Give the data again word for word; drop the pictures.

*** Given entries ***

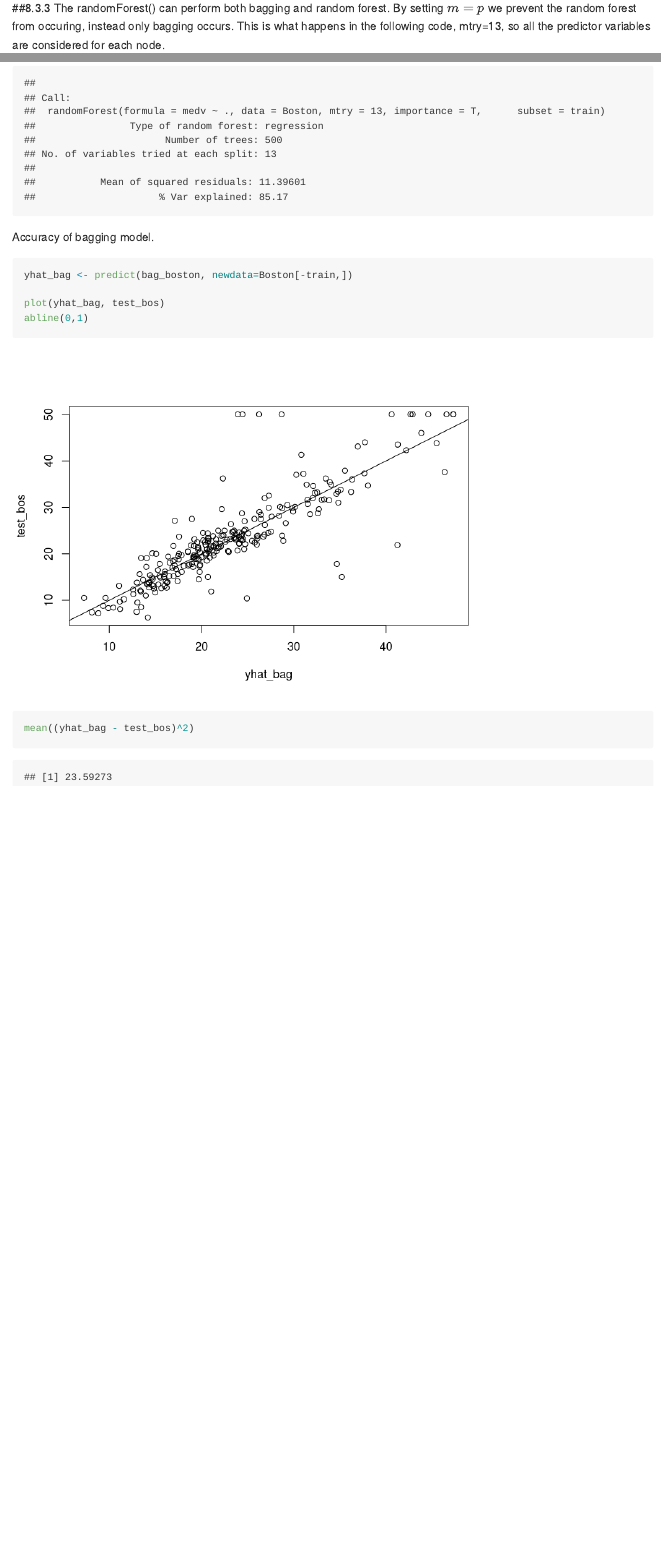
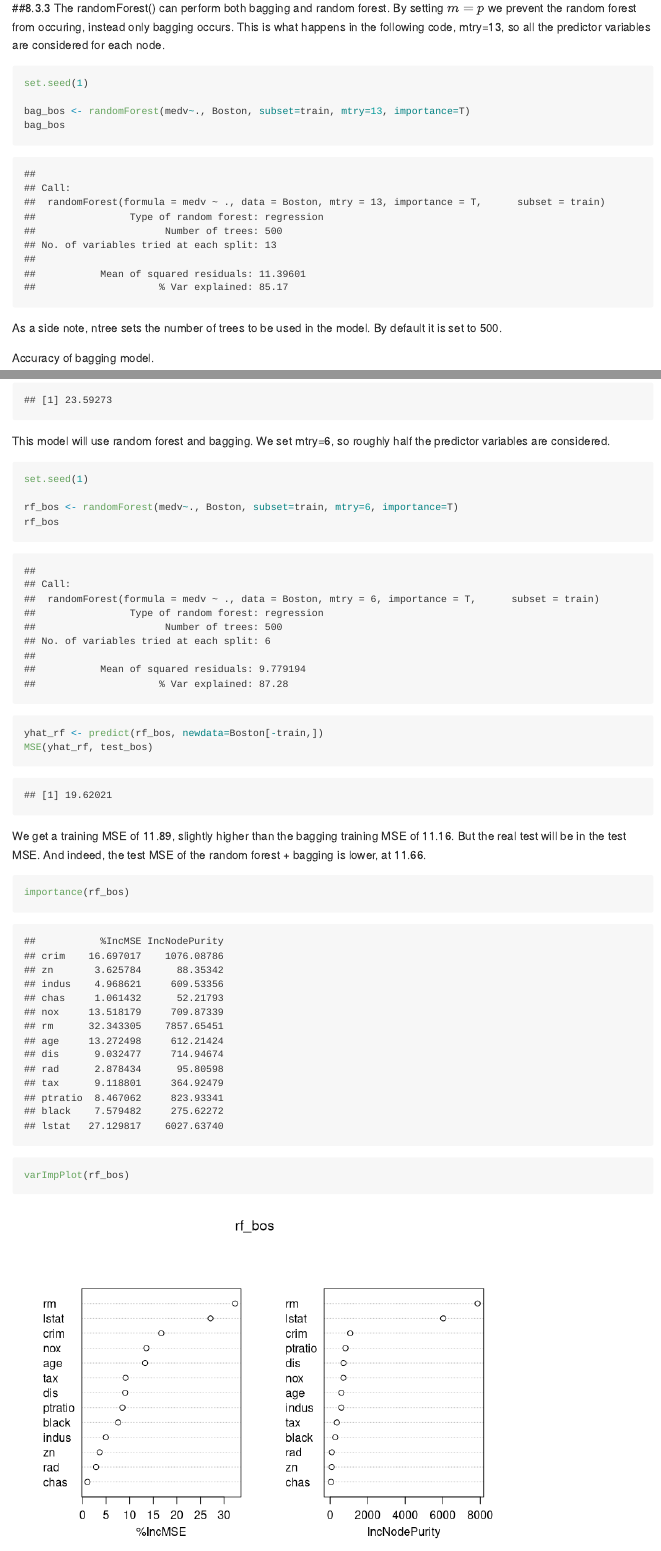
Before and after one commit to chriscross00/ISL_labs, an R Markdown document (ch8/ch8_labs.Rmd): the page in a window 1100 px wide, from 5320 px down before the commit and from 5460 px down after it, so that both start at the same text, and a second part further down, joined at a grey line. Rendered offline with R 4.5, knitr and Pandoc, with nearby package versions; some code elsewhere in the file could not run offline.

Commit message:
done w/ rf

````diff
--- a/ch8/ch8_labs.Rmd
+++ b/ch8/ch8_labs.Rmd
@@ -132,16 +140,35 @@ The randomForest() can perform both bagging and random forest. By setting $m=p$
 ```{r}
 set.seed(1)
 
-bag_boston <- randomForest(medv~., Boston, subset=train, mtry=13, importance=T)
-bag_boston
+bag_bos <- randomForest(medv~., Boston, subset=train, mtry=13, importance=T)
+bag_bos
 ```
+As a side note, ntree sets the number of trees to be used in the model. By default it is set to 500.
 
 Accuracy of bagging model.
 ```{r}
-yhat_bag <- predict(bag_boston, newdata=Boston[-train,])
+yhat_bag <- predict(bag_bos, newdata=Boston[-train,])
 
 plot(yhat_bag, test_bos)
 abline(0,1)
 
 mean((yhat_bag - test_bos)^2)
 ```
+
+This model will use random forest and bagging. We set mtry=6, so roughly half the predictor variables are considered.
+```{r}
+set.seed(1)
+
+rf_bos <- randomForest(medv~., Boston, subset=train, mtry=6, importance=T)
+rf_bos
+
+yhat_rf <- predict(rf_bos, newdata=Boston[-train,])
+MSE(yhat_rf, test_bos)
+```
+We get a training MSE of 11.89, slightly higher than the bagging training MSE of 11.16. But the real test will be in the test MSE. And indeed, the test MSE of the random forest + bagging is lower, at 11.66.
+
+```{r}
+importance(rf_bos)
+
+varImpPlot(rf_bos)
+```
````
Also changed, not shown: ch8/ch8_labs.md, ch8/ch8_labs.Rmd (8 more changed lines), 9 other files.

***

▸ Result
Before and after one commit to chriscross00/ISL_labs, an R Markdown document (ch8/ch8_labs.Rmd): the page in a window 1100 px wide, from 5320 px down before the commit and from 5460 px down after it, so that both start at the same text, and a second part further down, joined at a grey line. Rendered offline with R 4.5, knitr and Pandoc, with nearby package versions; some code elsewhere in the file could not run offline.

Commit message:
done w/ rf

````diff
--- a/ch8/ch8_labs.Rmd
+++ b/ch8/ch8_labs.Rmd
@@ -132,16 +140,35 @@ The randomForest() can perform both bagging and random forest. By setting $m=p$
 ```{r}
 set.seed(1)
 
-bag_boston <- randomForest(medv~., Boston, subset=train, mtry=13, importance=T)
-bag_boston
+bag_bos <- randomForest(medv~., Boston, subset=train, mtry=13, importance=T)
+bag_bos
 ```
+As a side note, ntree sets the number of trees to be used in the model. By default it is set to 500.
 
 Accuracy of bagging model.
 ```{r}
-yhat_bag <- predict(bag_boston, newdata=Boston[-train,])
+yhat_bag <- predict(bag_bos, newdata=Boston[-train,])
 
 plot(yhat_bag, test_bos)
 abline(0,1)
 
 mean((yhat_bag - test_bos)^2)
 ```
+
+This model will use random forest and bagging. We set mtry=6, so roughly half the predictor variables are considered.
+```{r}
+set.seed(1)
+
+rf_bos <- randomForest(medv~., Boston, subset=train, mtry=6, importance=T)
+rf_bos
+
+yhat_rf <- predict(rf_bos, newdata=Boston[-train,])
+MSE(yhat_rf, test_bos)
+```
+We get a training MSE of 11.89, slightly higher than the bagging training MSE of 11.16. But the real test will be in the test MSE. And indeed, the test MSE of the random forest + bagging is lower, at 11.66.
+
+```{r}
+importance(rf_bos)
+
+varImpPlot(rf_bos)
+```
````
Also changed, not shown: ch8/ch8_labs.md, ch8/ch8_labs.Rmd (8 more changed lines), 9 other files.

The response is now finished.